• GOAL OF THE EXERCISE
A copy is needed of each line in the records that has the word "offline".

Dataset entries:

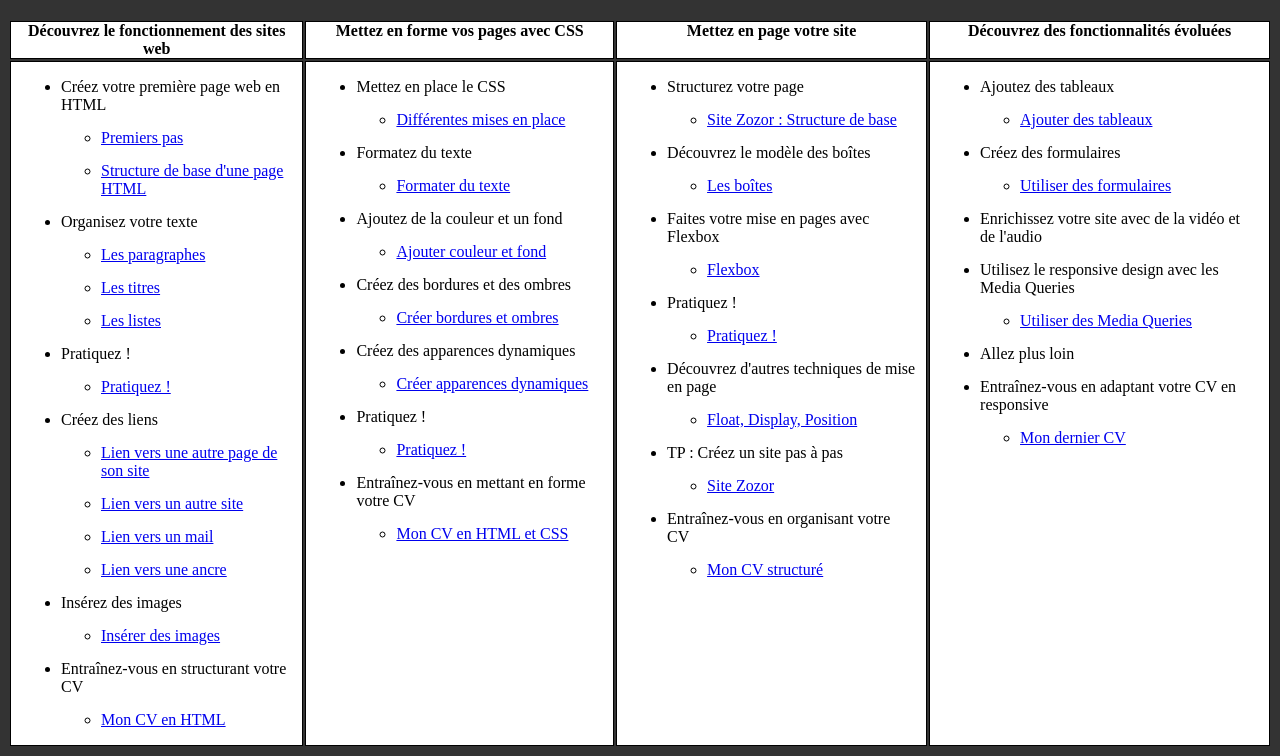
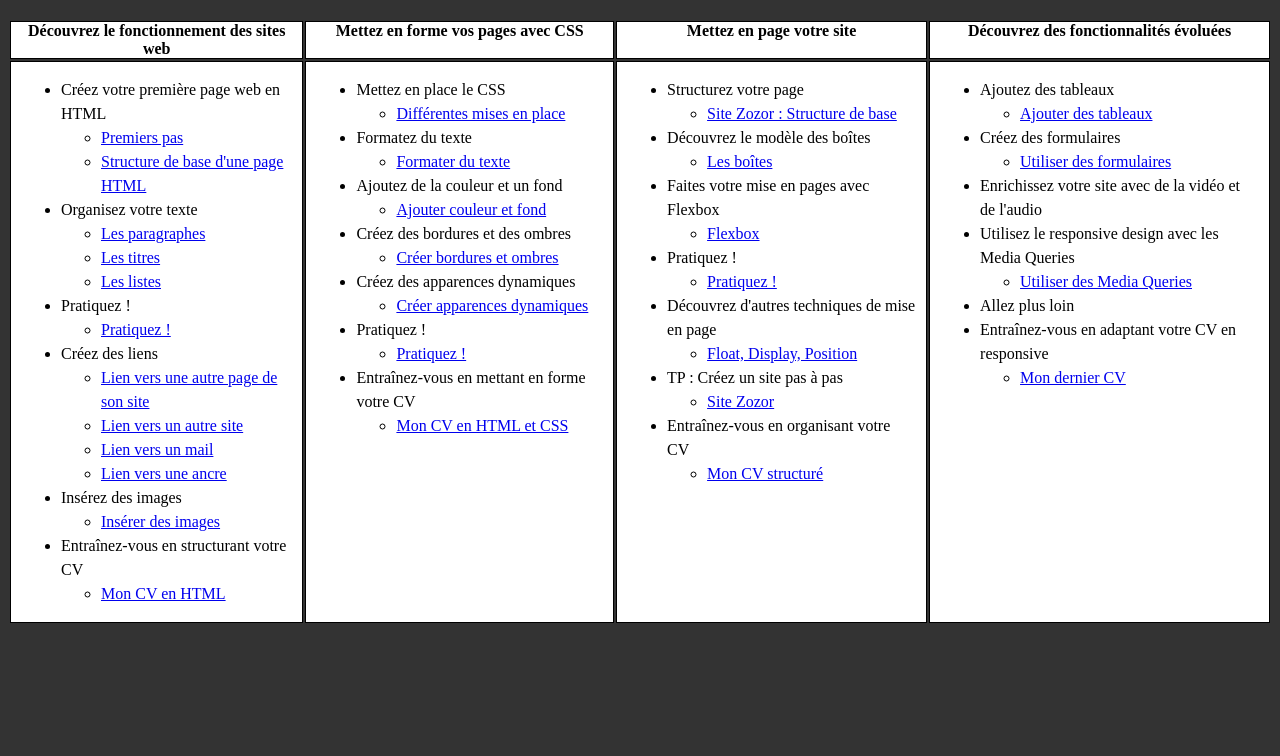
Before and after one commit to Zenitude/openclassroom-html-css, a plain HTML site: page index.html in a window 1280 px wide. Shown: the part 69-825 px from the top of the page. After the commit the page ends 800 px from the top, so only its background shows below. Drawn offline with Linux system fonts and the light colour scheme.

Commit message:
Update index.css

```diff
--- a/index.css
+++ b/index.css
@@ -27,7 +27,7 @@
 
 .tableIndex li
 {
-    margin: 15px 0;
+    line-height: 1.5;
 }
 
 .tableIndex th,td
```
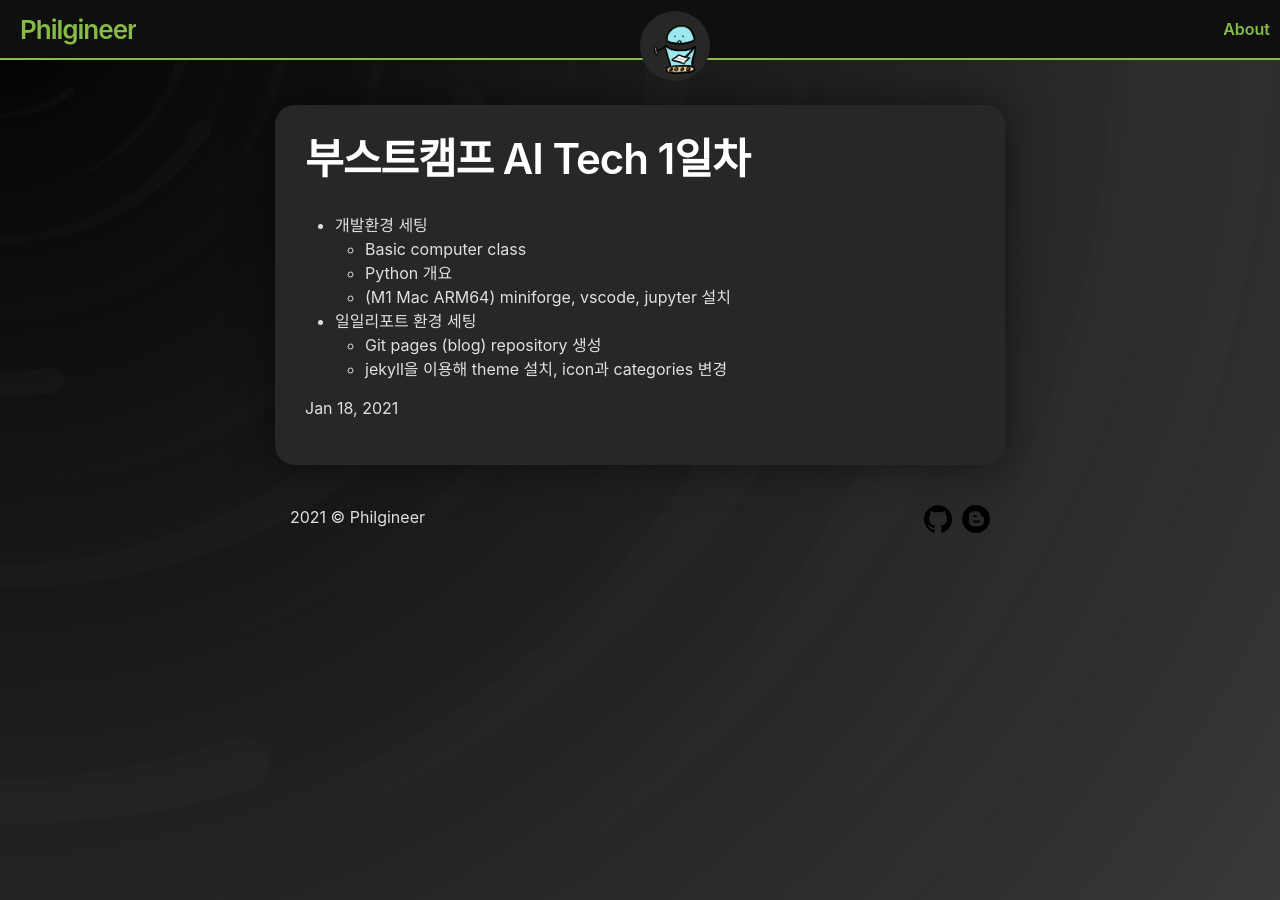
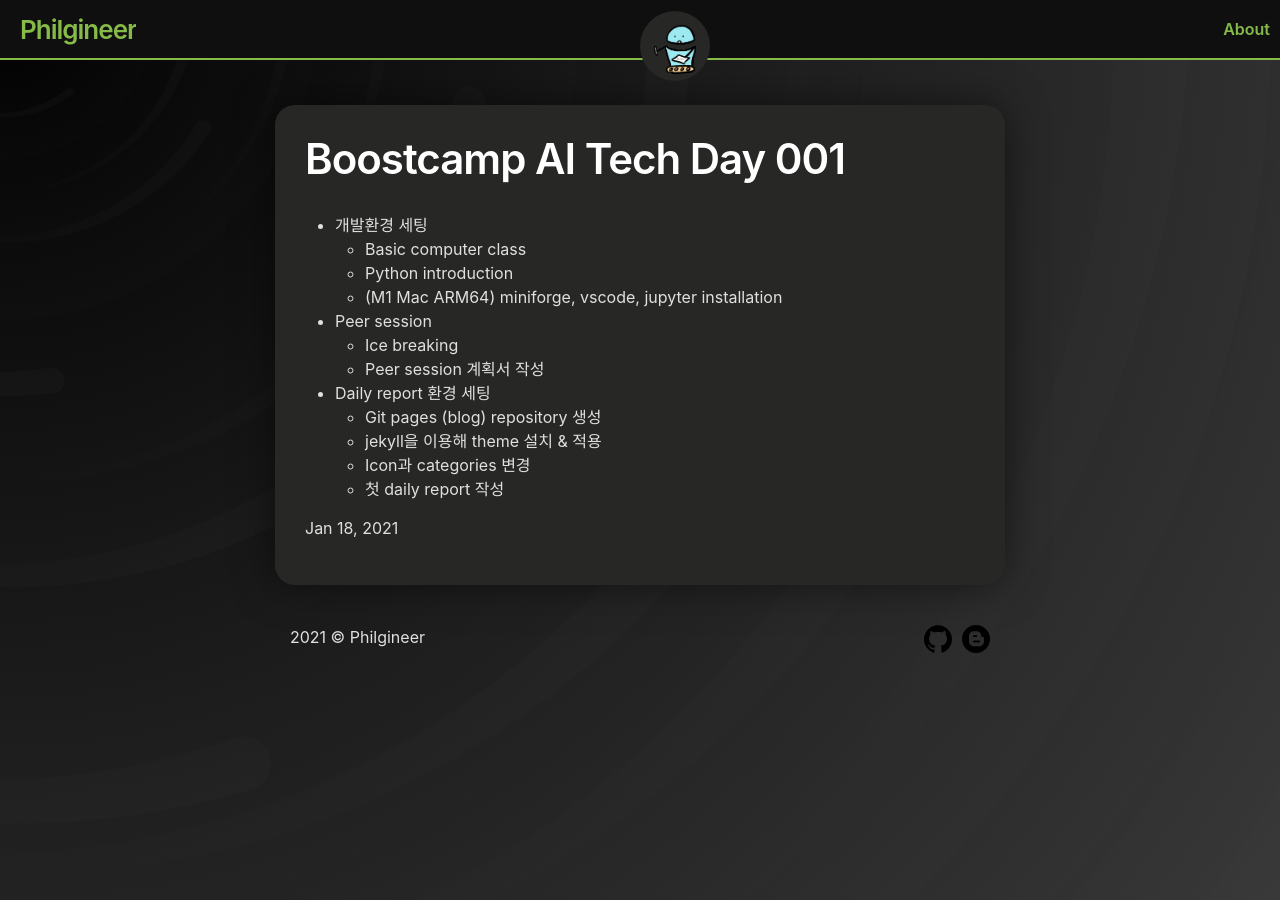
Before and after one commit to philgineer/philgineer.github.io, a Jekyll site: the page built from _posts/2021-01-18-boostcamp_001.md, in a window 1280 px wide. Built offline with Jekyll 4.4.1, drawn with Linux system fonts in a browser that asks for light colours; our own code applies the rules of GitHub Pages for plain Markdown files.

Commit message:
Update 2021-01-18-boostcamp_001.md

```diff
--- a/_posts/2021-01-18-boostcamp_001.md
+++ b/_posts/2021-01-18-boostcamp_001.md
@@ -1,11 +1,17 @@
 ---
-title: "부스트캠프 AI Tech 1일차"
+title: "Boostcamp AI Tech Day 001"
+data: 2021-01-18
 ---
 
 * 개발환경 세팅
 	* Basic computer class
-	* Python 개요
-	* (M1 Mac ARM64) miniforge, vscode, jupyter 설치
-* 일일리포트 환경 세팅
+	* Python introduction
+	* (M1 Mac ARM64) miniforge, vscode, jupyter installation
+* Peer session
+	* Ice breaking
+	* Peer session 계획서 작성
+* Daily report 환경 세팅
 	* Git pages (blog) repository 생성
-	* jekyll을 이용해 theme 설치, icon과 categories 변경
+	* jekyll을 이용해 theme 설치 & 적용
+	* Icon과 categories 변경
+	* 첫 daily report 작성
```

• TASK ANSWER
Before and after one commit to Zenitude/openclassroom-html-css, a plain HTML site: page index.html in a window 1280 px wide. Shown: the part 69-825 px from the top of the page. After the commit the page ends 800 px from the top, so only its background shows below. Drawn offline with Linux system fonts and the light colour scheme.
Before and after one commit to philgineer/philgineer.github.io, a Jekyll site: the page built from _posts/2021-01-18-boostcamp_001.md, in a window 1280 px wide. Built offline with Jekyll 4.4.1, drawn with Linux system fonts in a browser that asks for light colours; our own code applies the rules of GitHub Pages for plain Markdown files.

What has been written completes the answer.